[Difference listings]
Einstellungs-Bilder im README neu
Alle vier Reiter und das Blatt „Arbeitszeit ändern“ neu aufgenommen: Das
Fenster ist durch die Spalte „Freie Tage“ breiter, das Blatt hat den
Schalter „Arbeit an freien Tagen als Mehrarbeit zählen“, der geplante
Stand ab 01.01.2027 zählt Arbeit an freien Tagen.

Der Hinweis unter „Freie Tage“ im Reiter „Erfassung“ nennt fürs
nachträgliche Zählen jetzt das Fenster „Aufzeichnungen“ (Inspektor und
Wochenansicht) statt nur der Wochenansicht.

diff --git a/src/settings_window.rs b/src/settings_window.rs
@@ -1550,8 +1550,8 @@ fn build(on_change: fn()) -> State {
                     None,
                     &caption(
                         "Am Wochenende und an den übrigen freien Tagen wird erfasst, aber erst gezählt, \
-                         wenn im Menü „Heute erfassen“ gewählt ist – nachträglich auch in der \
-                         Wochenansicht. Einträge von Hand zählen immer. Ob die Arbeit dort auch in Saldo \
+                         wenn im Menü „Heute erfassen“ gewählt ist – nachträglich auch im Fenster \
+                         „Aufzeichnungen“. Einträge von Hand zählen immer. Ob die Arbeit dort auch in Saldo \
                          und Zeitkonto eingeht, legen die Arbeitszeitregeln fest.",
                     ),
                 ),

- [Your instructions]: Collect every line from the records above that contains the word "auch".

- [Completed exercise]:
-                         wenn im Menü „Heute erfassen“ gewählt ist – nachträglich auch in der \
-                         Wochenansicht. Einträge von Hand zählen immer. Ob die Arbeit dort auch in Saldo \
+                         wenn im Menü „Heute erfassen“ gewählt ist – nachträglich auch im Fenster \
+                         „Aufzeichnungen“. Einträge von Hand zählen immer. Ob die Arbeit dort auch in Saldo \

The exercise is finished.